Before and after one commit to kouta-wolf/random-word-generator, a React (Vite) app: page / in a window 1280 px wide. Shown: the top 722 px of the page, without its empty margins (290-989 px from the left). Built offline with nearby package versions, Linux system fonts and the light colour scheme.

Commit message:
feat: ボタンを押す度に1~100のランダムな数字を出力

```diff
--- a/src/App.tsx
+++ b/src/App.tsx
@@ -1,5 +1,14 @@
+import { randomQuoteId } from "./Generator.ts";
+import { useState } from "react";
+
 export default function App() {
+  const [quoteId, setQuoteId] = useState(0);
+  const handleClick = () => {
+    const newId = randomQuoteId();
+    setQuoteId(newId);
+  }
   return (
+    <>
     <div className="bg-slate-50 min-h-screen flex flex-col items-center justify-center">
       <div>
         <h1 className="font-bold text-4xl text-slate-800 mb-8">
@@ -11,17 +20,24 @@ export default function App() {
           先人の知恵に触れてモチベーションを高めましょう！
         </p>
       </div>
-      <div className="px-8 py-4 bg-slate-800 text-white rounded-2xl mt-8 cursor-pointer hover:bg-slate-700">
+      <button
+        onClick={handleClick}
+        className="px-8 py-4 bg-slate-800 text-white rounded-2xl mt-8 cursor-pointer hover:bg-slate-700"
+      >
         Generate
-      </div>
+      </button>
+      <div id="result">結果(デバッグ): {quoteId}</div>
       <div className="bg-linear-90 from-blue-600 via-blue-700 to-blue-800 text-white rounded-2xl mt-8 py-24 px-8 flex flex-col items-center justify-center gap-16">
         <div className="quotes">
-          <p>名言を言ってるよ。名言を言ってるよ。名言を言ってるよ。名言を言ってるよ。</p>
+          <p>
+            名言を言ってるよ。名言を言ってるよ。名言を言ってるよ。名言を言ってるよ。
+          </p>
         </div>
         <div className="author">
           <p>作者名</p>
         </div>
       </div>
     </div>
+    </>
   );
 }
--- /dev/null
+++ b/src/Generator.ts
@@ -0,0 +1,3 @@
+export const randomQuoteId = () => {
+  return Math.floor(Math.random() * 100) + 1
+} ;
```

= EXERCISE OBJECTIVE =
Show all lines in the records above that hold "from".

= THE COMPLETED TASK =
Before and after one commit to kouta-wolf/random-word-generator, a React (Vite) app: page / in a window 1280 px wide. Shown: the top 722 px of the page, without its empty margins (290-989 px from the left). Built offline with nearby package versions, Linux system fonts and the light colour scheme.
+import { randomQuoteId } from "./Generator.ts";
+import { useState } from "react";
       <div className="bg-linear-90 from-blue-600 via-blue-700 to-blue-800 text-white rounded-2xl mt-8 py-24 px-8 flex flex-col items-center justify-center gap-16">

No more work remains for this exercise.